**PROBLEM DETAILS**
Your answer must match the data word for word.

**LISTED ENTRIES**
- - - - -
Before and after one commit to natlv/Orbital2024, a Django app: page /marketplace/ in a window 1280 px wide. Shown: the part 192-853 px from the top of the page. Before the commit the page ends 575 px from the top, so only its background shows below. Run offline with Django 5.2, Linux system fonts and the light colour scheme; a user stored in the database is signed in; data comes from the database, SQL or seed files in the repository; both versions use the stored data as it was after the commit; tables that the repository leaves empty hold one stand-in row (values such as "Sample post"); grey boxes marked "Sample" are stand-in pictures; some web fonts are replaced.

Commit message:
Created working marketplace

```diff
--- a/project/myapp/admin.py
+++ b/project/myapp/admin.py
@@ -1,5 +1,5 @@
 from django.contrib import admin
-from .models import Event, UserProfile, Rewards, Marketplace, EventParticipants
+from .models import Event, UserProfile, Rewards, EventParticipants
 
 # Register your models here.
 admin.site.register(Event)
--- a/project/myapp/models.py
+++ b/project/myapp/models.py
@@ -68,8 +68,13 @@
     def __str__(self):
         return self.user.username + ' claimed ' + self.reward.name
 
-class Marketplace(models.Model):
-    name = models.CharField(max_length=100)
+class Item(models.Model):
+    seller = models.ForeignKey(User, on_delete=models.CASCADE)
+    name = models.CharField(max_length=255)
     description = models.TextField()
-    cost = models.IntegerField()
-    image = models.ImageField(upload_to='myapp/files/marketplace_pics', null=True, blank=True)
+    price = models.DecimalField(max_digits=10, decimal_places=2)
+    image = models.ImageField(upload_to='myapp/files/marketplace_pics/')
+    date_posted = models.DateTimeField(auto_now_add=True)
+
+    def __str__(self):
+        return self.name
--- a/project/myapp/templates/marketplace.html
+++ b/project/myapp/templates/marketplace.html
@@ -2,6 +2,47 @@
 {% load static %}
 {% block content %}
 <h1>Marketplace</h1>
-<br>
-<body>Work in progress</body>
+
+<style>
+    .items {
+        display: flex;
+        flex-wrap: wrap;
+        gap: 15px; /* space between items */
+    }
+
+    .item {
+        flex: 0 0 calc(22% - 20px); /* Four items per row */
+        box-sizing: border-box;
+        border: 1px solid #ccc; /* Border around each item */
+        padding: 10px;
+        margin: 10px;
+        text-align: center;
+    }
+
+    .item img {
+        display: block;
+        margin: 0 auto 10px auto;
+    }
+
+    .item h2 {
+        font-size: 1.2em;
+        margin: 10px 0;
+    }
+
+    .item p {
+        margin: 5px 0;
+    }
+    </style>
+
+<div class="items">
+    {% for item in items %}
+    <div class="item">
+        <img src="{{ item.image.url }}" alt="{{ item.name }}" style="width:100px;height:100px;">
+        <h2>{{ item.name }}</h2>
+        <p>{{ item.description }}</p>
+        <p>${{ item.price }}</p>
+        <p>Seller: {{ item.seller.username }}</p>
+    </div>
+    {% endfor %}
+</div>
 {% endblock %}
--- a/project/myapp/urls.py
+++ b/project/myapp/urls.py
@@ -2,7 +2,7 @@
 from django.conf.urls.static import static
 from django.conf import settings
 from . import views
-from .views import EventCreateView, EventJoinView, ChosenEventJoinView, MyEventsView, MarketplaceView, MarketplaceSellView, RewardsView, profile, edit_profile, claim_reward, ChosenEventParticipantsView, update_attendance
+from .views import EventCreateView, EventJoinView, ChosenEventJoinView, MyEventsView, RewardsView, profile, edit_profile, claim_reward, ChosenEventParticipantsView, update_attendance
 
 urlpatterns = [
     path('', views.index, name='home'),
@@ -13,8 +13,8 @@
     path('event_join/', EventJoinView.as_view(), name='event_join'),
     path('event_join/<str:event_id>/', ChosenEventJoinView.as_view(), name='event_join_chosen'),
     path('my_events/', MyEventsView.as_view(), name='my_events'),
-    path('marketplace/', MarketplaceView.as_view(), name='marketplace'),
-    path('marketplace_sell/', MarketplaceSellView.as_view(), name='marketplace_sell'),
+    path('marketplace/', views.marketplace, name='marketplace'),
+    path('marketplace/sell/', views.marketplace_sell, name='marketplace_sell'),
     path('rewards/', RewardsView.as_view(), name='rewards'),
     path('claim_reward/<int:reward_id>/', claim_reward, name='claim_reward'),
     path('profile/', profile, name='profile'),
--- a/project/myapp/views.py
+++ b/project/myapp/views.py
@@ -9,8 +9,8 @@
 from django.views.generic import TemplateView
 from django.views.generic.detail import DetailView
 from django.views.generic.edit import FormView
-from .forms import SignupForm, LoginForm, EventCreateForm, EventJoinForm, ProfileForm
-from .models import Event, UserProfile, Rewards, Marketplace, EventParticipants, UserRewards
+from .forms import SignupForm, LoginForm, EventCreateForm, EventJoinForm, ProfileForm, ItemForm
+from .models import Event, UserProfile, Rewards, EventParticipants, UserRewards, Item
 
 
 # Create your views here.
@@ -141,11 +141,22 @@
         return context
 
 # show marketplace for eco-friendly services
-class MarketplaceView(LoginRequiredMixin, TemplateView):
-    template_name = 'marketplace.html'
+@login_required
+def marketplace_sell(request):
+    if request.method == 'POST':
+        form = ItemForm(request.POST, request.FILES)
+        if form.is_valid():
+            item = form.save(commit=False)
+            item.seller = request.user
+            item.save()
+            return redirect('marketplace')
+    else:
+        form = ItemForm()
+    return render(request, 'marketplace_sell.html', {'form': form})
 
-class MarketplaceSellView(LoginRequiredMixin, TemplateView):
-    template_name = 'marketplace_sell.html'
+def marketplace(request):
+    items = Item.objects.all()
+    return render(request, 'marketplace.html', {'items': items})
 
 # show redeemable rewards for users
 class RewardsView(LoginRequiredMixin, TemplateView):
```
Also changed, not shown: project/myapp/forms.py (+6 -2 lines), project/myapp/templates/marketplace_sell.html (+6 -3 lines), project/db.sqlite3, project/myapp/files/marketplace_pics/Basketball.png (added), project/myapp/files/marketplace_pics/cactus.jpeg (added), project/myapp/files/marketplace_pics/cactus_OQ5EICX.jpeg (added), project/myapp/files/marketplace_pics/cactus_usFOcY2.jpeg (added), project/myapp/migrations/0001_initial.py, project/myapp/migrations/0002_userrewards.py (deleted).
- - - - -
**SOLUTION TO THE PROBLEM**
Before and after one commit to natlv/Orbital2024, a Django app: page /marketplace/ in a window 1280 px wide. Shown: the part 192-853 px from the top of the page. Before the commit the page ends 575 px from the top, so only its background shows below. Run offline with Django 5.2, Linux system fonts and the light colour scheme; a user stored in the database is signed in; data comes from the database, SQL or seed files in the repository; both versions use the stored data as it was after the commit; tables that the repository leaves empty hold one stand-in row (values such as "Sample post"); grey boxes marked "Sample" are stand-in pictures; some web fonts are replaced.

Commit message:
Created working marketplace

```diff
--- a/project/myapp/admin.py
+++ b/project/myapp/admin.py
@@ -1,5 +1,5 @@
 from django.contrib import admin
-from .models import Event, UserProfile, Rewards, Marketplace, EventParticipants
+from .models import Event, UserProfile, Rewards, EventParticipants
 
 # Register your models here.
 admin.site.register(Event)
--- a/project/myapp/models.py
+++ b/project/myapp/models.py
@@ -68,8 +68,13 @@
     def __str__(self):
         return self.user.username + ' claimed ' + self.reward.name
 
-class Marketplace(models.Model):
-    name = models.CharField(max_length=100)
+class Item(models.Model):
+    seller = models.ForeignKey(User, on_delete=models.CASCADE)
+    name = models.CharField(max_length=255)
     description = models.TextField()
-    cost = models.IntegerField()
-    image = models.ImageField(upload_to='myapp/files/marketplace_pics', null=True, blank=True)
+    price = models.DecimalField(max_digits=10, decimal_places=2)
+    image = models.ImageField(upload_to='myapp/files/marketplace_pics/')
+    date_posted = models.DateTimeField(auto_now_add=True)
+
+    def __str__(self):
+        return self.name
--- a/project/myapp/templates/marketplace.html
+++ b/project/myapp/templates/marketplace.html
@@ -2,6 +2,47 @@
 {% load static %}
 {% block content %}
 <h1>Marketplace</h1>
-<br>
-<body>Work in progress</body>
+
+<style>
+    .items {
+        display: flex;
+        flex-wrap: wrap;
+        gap: 15px; /* space between items */
+    }
+
+    .item {
+        flex: 0 0 calc(22% - 20px); /* Four items per row */
+        box-sizing: border-box;
+        border: 1px solid #ccc; /* Border around each item */
+        padding: 10px;
+        margin: 10px;
+        text-align: center;
+    }
+
+    .item img {
+        display: block;
+        margin: 0 auto 10px auto;
+    }
+
+    .item h2 {
+        font-size: 1.2em;
+        margin: 10px 0;
+    }
+
+    .item p {
+        margin: 5px 0;
+    }
+    </style>
+
+<div class="items">
+    {% for item in items %}
+    <div class="item">
+        <img src="{{ item.image.url }}" alt="{{ item.name }}" style="width:100px;height:100px;">
+        <h2>{{ item.name }}</h2>
+        <p>{{ item.description }}</p>
+        <p>${{ item.price }}</p>
+        <p>Seller: {{ item.seller.username }}</p>
+    </div>
+    {% endfor %}
+</div>
 {% endblock %}
--- a/project/myapp/urls.py
+++ b/project/myapp/urls.py
@@ -2,7 +2,7 @@
 from django.conf.urls.static import static
 from django.conf import settings
 from . import views
-from .views import EventCreateView, EventJoinView, ChosenEventJoinView, MyEventsView, MarketplaceView, MarketplaceSellView, RewardsView, profile, edit_profile, claim_reward, ChosenEventParticipantsView, update_attendance
+from .views import EventCreateView, EventJoinView, ChosenEventJoinView, MyEventsView, RewardsView, profile, edit_profile, claim_reward, ChosenEventParticipantsView, update_attendance
 
 urlpatterns = [
     path('', views.index, name='home'),
@@ -13,8 +13,8 @@
     path('event_join/', EventJoinView.as_view(), name='event_join'),
     path('event_join/<str:event_id>/', ChosenEventJoinView.as_view(), name='event_join_chosen'),
     path('my_events/', MyEventsView.as_view(), name='my_events'),
-    path('marketplace/', MarketplaceView.as_view(), name='marketplace'),
-    path('marketplace_sell/', MarketplaceSellView.as_view(), name='marketplace_sell'),
+    path('marketplace/', views.marketplace, name='marketplace'),
+    path('marketplace/sell/', views.marketplace_sell, name='marketplace_sell'),
     path('rewards/', RewardsView.as_view(), name='rewards'),
     path('claim_reward/<int:reward_id>/', claim_reward, name='claim_reward'),
     path('profile/', profile, name='profile'),
--- a/project/myapp/views.py
+++ b/project/myapp/views.py
@@ -9,8 +9,8 @@
 from django.views.generic import TemplateView
 from django.views.generic.detail import DetailView
 from django.views.generic.edit import FormView
-from .forms import SignupForm, LoginForm, EventCreateForm, EventJoinForm, ProfileForm
-from .models import Event, UserProfile, Rewards, Marketplace, EventParticipants, UserRewards
+from .forms import SignupForm, LoginForm, EventCreateForm, EventJoinForm, ProfileForm, ItemForm
+from .models import Event, UserProfile, Rewards, EventParticipants, UserRewards, Item
 
 
 # Create your views here.
@@ -141,11 +141,22 @@
         return context
 
 # show marketplace for eco-friendly services
-class MarketplaceView(LoginRequiredMixin, TemplateView):
-    template_name = 'marketplace.html'
+@login_required
+def marketplace_sell(request):
+    if request.method == 'POST':
+        form = ItemForm(request.POST, request.FILES)
+        if form.is_valid():
+            item = form.save(commit=False)
+            item.seller = request.user
+            item.save()
+            return redirect('marketplace')
+    else:
+        form = ItemForm()
+    return render(request, 'marketplace_sell.html', {'form': form})
 
-class MarketplaceSellView(LoginRequiredMixin, TemplateView):
-    template_name = 'marketplace_sell.html'
+def marketplace(request):
+    items = Item.objects.all()
+    return render(request, 'marketplace.html', {'items': items})
 
 # show redeemable rewards for users
 class RewardsView(LoginRequiredMixin, TemplateView):
```
Also changed, not shown: project/myapp/forms.py (+6 -2 lines), project/myapp/templates/marketplace_sell.html (+6 -3 lines), project/db.sqlite3, project/myapp/files/marketplace_pics/Basketball.png (added), project/myapp/files/marketplace_pics/cactus.jpeg (added), project/myapp/files/marketplace_pics/cactus_OQ5EICX.jpeg (added), project/myapp/files/marketplace_pics/cactus_usFOcY2.jpeg (added), project/myapp/migrations/0001_initial.py, project/myapp/migrations/0002_userrewards.py (deleted).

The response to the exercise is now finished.